Please figure out how many lines in the material contain "sheet", and give only that number.

Materials provided:
========================
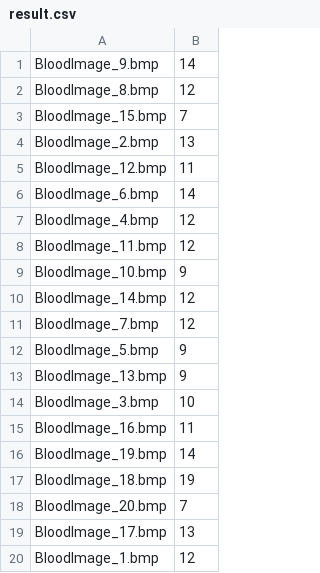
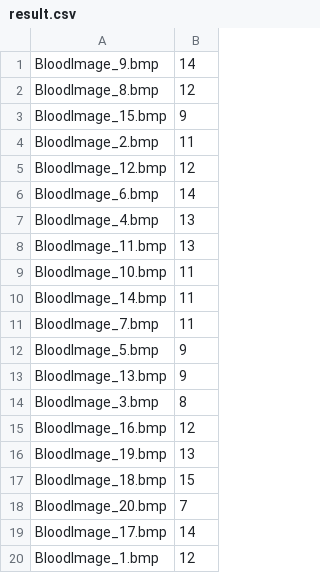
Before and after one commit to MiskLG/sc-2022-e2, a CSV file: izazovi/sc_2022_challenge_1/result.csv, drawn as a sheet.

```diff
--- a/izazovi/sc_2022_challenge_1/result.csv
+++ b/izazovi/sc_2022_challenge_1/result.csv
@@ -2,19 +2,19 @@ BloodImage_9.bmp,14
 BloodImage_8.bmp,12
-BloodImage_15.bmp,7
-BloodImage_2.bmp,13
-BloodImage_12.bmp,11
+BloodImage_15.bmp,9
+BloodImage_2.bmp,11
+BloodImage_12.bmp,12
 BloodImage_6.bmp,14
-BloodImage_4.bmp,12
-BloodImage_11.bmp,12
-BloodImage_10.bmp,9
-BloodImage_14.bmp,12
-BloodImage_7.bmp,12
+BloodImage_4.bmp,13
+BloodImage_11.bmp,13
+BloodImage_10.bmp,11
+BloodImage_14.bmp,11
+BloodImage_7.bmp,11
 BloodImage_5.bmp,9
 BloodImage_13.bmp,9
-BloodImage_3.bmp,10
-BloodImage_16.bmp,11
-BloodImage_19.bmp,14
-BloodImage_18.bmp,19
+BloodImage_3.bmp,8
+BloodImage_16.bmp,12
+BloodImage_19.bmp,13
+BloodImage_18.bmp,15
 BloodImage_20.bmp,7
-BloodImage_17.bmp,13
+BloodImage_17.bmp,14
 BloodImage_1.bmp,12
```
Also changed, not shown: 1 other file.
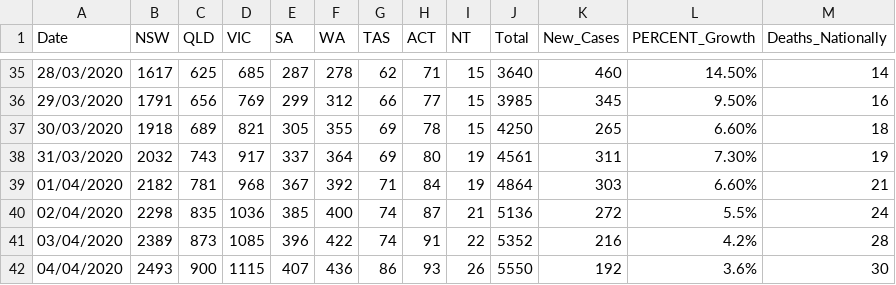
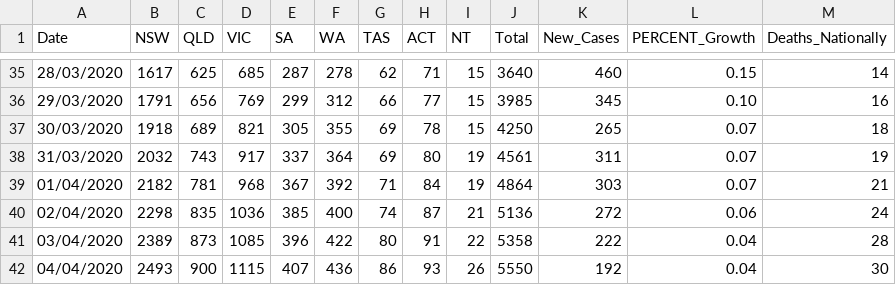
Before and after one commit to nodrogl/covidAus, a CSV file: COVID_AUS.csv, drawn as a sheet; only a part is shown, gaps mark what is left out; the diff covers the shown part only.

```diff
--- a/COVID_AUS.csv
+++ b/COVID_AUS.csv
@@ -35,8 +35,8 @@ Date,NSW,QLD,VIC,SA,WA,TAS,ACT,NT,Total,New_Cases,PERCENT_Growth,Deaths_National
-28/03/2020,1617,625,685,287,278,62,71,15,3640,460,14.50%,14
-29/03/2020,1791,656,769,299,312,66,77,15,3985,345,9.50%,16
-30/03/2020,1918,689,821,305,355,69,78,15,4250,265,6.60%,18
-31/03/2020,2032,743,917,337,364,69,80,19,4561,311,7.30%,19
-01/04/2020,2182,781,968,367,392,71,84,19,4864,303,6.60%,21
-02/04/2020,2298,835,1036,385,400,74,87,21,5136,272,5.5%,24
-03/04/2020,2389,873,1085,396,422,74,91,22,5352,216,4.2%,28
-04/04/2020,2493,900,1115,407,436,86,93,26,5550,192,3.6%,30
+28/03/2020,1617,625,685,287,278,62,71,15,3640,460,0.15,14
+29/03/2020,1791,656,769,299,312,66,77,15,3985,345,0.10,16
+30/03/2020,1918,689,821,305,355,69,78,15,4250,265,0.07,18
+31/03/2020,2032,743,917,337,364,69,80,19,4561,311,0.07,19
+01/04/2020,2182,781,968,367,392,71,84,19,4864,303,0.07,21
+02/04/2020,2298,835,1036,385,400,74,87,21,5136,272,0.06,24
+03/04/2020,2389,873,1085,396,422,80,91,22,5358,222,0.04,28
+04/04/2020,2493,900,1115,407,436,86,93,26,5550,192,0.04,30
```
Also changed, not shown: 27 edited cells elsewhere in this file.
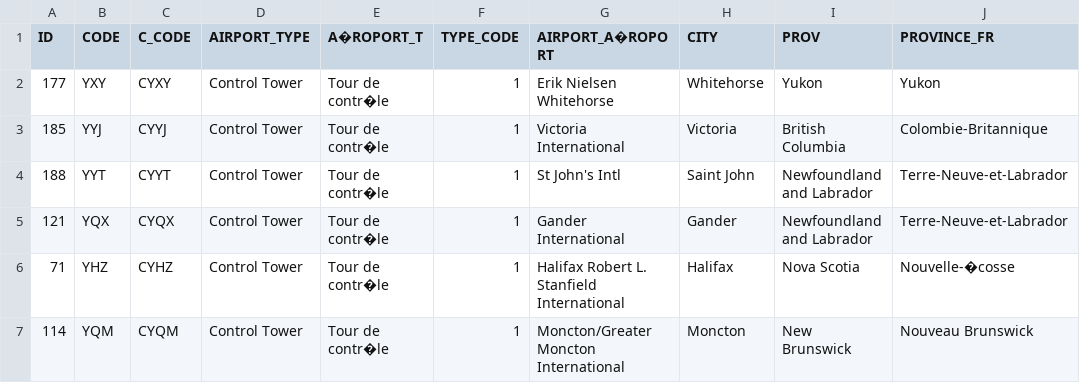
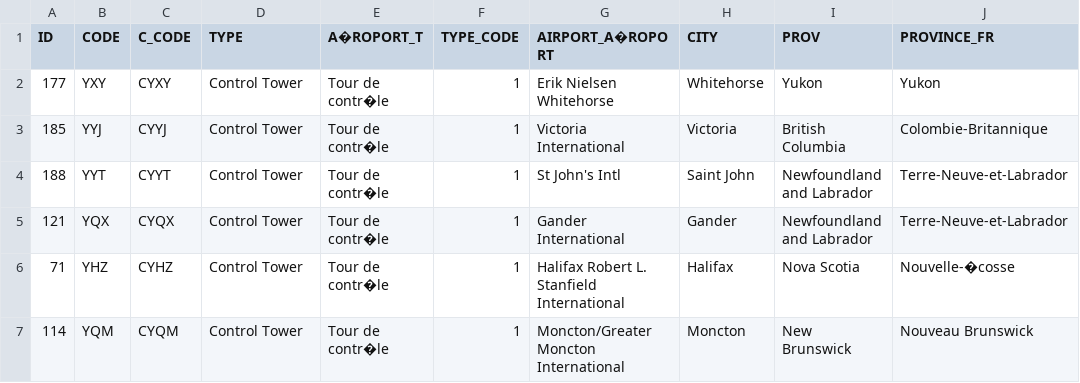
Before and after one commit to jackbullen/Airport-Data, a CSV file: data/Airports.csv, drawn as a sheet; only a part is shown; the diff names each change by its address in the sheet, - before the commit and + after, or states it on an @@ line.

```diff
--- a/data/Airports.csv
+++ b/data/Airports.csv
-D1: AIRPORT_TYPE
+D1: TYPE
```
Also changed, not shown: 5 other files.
========================
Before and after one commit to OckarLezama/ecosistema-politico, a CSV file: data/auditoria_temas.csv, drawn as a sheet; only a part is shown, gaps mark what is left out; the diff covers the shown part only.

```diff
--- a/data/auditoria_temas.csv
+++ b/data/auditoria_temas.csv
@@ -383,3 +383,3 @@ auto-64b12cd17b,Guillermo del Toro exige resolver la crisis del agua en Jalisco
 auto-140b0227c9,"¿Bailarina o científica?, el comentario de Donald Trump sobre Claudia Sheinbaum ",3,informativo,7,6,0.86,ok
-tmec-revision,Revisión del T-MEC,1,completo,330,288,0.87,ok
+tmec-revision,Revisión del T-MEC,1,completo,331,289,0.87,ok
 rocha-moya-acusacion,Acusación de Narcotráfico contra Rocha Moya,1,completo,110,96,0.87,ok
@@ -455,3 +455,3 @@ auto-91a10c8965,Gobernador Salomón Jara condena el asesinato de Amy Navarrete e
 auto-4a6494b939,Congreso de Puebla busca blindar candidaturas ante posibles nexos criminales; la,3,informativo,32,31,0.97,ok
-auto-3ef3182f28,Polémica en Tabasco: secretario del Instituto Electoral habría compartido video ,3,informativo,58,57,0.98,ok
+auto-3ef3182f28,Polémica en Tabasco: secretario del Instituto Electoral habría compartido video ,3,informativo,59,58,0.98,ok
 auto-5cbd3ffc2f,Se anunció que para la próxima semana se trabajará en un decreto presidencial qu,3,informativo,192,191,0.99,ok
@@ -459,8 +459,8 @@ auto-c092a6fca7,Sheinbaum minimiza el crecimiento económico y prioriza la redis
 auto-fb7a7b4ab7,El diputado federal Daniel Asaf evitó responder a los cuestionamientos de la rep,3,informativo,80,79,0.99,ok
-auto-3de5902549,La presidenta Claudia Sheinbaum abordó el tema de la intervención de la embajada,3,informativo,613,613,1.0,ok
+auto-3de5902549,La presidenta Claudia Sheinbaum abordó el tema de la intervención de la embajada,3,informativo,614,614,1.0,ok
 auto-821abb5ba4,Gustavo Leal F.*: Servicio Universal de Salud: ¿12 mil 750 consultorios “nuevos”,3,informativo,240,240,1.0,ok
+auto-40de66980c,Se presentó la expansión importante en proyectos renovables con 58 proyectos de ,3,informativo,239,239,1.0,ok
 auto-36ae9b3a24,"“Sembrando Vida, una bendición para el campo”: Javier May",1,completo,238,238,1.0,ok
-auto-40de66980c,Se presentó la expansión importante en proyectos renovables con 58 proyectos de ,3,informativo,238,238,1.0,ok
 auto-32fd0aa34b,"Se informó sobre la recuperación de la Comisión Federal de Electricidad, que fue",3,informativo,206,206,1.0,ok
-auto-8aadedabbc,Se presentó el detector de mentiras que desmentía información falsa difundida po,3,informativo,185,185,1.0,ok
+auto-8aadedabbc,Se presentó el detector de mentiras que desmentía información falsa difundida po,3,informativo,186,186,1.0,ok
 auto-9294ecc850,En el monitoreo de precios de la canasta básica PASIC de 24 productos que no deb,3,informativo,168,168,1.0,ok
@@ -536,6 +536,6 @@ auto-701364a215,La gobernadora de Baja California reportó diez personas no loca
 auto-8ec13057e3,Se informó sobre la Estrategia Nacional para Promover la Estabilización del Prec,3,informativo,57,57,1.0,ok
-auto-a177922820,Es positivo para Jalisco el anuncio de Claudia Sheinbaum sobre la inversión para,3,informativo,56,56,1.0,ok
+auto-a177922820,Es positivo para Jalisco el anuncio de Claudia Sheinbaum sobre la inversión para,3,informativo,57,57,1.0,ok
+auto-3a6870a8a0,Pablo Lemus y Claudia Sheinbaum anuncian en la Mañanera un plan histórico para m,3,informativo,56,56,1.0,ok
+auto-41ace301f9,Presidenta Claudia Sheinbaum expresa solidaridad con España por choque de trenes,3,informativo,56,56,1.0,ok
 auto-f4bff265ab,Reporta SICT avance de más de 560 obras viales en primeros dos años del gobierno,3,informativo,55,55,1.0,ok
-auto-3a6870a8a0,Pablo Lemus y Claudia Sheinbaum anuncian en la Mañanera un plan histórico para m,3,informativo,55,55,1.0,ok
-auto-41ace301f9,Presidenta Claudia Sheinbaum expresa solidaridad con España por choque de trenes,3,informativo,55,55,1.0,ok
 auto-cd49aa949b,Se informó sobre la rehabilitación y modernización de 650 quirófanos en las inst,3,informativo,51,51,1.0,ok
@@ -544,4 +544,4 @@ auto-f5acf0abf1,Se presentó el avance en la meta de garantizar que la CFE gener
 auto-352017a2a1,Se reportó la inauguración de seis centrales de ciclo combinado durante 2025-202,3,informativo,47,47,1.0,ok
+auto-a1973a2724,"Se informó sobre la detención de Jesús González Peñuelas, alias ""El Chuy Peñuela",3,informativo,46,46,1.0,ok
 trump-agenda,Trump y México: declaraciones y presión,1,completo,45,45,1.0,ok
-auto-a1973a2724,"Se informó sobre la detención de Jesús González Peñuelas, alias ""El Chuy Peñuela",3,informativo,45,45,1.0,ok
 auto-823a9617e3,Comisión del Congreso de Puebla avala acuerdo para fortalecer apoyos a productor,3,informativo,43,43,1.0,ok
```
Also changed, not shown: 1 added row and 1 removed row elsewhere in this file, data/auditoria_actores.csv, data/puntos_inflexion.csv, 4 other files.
========================
Response to this task: 4